[Revision tracking records]
■ ■ ■ ■ ■ ■ ■

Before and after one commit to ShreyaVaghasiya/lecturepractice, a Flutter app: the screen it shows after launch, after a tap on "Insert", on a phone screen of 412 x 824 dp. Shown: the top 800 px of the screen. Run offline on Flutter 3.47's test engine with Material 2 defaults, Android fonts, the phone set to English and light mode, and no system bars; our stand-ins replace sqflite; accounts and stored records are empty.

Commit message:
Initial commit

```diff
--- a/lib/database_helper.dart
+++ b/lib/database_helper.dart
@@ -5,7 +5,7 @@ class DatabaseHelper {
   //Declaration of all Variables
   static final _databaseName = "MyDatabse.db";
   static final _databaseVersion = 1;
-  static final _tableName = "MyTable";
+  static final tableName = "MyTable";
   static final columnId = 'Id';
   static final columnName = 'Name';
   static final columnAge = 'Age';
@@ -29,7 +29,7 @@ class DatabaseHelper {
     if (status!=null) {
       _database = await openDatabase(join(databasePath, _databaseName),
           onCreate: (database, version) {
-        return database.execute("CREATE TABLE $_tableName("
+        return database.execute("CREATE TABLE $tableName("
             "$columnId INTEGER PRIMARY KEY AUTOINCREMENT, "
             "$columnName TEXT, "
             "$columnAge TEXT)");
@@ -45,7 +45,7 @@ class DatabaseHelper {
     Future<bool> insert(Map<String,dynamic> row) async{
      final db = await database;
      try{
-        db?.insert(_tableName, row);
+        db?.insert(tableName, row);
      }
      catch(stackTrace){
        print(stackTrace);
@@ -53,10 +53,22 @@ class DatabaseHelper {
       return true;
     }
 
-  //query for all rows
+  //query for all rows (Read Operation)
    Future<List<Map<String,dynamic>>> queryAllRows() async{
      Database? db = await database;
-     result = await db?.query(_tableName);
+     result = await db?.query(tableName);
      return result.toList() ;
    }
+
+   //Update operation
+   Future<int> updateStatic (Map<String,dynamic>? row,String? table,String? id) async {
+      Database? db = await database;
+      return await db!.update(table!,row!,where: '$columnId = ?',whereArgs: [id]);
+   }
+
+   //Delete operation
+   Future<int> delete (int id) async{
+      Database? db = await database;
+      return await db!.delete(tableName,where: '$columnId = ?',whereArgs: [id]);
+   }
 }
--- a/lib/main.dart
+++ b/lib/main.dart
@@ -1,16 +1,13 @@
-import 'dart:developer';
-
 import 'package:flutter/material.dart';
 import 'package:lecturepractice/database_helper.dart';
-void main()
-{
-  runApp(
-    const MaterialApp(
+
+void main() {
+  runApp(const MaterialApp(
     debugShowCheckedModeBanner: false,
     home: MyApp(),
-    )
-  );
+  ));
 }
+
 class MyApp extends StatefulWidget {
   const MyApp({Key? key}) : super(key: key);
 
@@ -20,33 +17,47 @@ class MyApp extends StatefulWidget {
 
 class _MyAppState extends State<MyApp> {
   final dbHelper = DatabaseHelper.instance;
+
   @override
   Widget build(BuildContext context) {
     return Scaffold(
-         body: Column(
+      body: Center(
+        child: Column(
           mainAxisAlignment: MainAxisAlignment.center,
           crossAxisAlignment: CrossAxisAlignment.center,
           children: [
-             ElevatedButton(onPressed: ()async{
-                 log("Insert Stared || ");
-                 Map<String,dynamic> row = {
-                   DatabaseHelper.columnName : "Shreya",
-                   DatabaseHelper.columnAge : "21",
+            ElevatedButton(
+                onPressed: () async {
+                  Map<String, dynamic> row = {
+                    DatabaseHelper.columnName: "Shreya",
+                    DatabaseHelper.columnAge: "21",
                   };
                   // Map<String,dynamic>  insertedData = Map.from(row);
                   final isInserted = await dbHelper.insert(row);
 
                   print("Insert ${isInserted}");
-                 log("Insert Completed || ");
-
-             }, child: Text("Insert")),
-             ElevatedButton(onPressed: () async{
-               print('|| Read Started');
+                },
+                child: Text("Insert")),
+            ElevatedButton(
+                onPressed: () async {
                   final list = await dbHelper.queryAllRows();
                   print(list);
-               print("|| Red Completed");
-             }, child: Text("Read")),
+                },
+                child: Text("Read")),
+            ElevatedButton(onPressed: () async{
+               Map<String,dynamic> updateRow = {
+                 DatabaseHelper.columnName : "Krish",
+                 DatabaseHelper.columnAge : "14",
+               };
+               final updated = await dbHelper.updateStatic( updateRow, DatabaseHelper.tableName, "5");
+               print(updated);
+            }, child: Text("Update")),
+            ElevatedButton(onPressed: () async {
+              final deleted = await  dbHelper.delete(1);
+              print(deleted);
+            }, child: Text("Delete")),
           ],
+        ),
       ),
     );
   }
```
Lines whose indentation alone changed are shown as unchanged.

■ ■ ■ ■ ■ ■ ■

## Directions
Print the entries once more, identical in every line.

## Expected answer
Before and after one commit to ShreyaVaghasiya/lecturepractice, a Flutter app: the screen it shows after launch, after a tap on "Insert", on a phone screen of 412 x 824 dp. Shown: the top 800 px of the screen. Run offline on Flutter 3.47's test engine with Material 2 defaults, Android fonts, the phone set to English and light mode, and no system bars; our stand-ins replace sqflite; accounts and stored records are empty.

Commit message:
Initial commit

```diff
--- a/lib/database_helper.dart
+++ b/lib/database_helper.dart
@@ -5,7 +5,7 @@ class DatabaseHelper {
   //Declaration of all Variables
   static final _databaseName = "MyDatabse.db";
   static final _databaseVersion = 1;
-  static final _tableName = "MyTable";
+  static final tableName = "MyTable";
   static final columnId = 'Id';
   static final columnName = 'Name';
   static final columnAge = 'Age';
@@ -29,7 +29,7 @@ class DatabaseHelper {
     if (status!=null) {
       _database = await openDatabase(join(databasePath, _databaseName),
           onCreate: (database, version) {
-        return database.execute("CREATE TABLE $_tableName("
+        return database.execute("CREATE TABLE $tableName("
             "$columnId INTEGER PRIMARY KEY AUTOINCREMENT, "
             "$columnName TEXT, "
             "$columnAge TEXT)");
@@ -45,7 +45,7 @@ class DatabaseHelper {
     Future<bool> insert(Map<String,dynamic> row) async{
      final db = await database;
      try{
-        db?.insert(_tableName, row);
+        db?.insert(tableName, row);
      }
      catch(stackTrace){
        print(stackTrace);
@@ -53,10 +53,22 @@ class DatabaseHelper {
       return true;
     }
 
-  //query for all rows
+  //query for all rows (Read Operation)
    Future<List<Map<String,dynamic>>> queryAllRows() async{
      Database? db = await database;
-     result = await db?.query(_tableName);
+     result = await db?.query(tableName);
      return result.toList() ;
    }
+
+   //Update operation
+   Future<int> updateStatic (Map<String,dynamic>? row,String? table,String? id) async {
+      Database? db = await database;
+      return await db!.update(table!,row!,where: '$columnId = ?',whereArgs: [id]);
+   }
+
+   //Delete operation
+   Future<int> delete (int id) async{
+      Database? db = await database;
+      return await db!.delete(tableName,where: '$columnId = ?',whereArgs: [id]);
+   }
 }
--- a/lib/main.dart
+++ b/lib/main.dart
@@ -1,16 +1,13 @@
-import 'dart:developer';
-
 import 'package:flutter/material.dart';
 import 'package:lecturepractice/database_helper.dart';
-void main()
-{
-  runApp(
-    const MaterialApp(
+
+void main() {
+  runApp(const MaterialApp(
     debugShowCheckedModeBanner: false,
     home: MyApp(),
-    )
-  );
+  ));
 }
+
 class MyApp extends StatefulWidget {
   const MyApp({Key? key}) : super(key: key);
 
@@ -20,33 +17,47 @@ class MyApp extends StatefulWidget {
 
 class _MyAppState extends State<MyApp> {
   final dbHelper = DatabaseHelper.instance;
+
   @override
   Widget build(BuildContext context) {
     return Scaffold(
-         body: Column(
+      body: Center(
+        child: Column(
           mainAxisAlignment: MainAxisAlignment.center,
           crossAxisAlignment: CrossAxisAlignment.center,
           children: [
-             ElevatedButton(onPressed: ()async{
-                 log("Insert Stared || ");
-                 Map<String,dynamic> row = {
-                   DatabaseHelper.columnName : "Shreya",
-                   DatabaseHelper.columnAge : "21",
+            ElevatedButton(
+                onPressed: () async {
+                  Map<String, dynamic> row = {
+                    DatabaseHelper.columnName: "Shreya",
+                    DatabaseHelper.columnAge: "21",
                   };
                   // Map<String,dynamic>  insertedData = Map.from(row);
                   final isInserted = await dbHelper.insert(row);
 
                   print("Insert ${isInserted}");
-                 log("Insert Completed || ");
-
-             }, child: Text("Insert")),
-             ElevatedButton(onPressed: () async{
-               print('|| Read Started');
+                },
+                child: Text("Insert")),
+            ElevatedButton(
+                onPressed: () async {
                   final list = await dbHelper.queryAllRows();
                   print(list);
-               print("|| Red Completed");
-             }, child: Text("Read")),
+                },
+                child: Text("Read")),
+            ElevatedButton(onPressed: () async{
+               Map<String,dynamic> updateRow = {
+                 DatabaseHelper.columnName : "Krish",
+                 DatabaseHelper.columnAge : "14",
+               };
+               final updated = await dbHelper.updateStatic( updateRow, DatabaseHelper.tableName, "5");
+               print(updated);
+            }, child: Text("Update")),
+            ElevatedButton(onPressed: () async {
+              final deleted = await  dbHelper.delete(1);
+              print(deleted);
+            }, child: Text("Delete")),
           ],
+        ),
       ),
     );
   }
```
Lines whose indentation alone changed are shown as unchanged.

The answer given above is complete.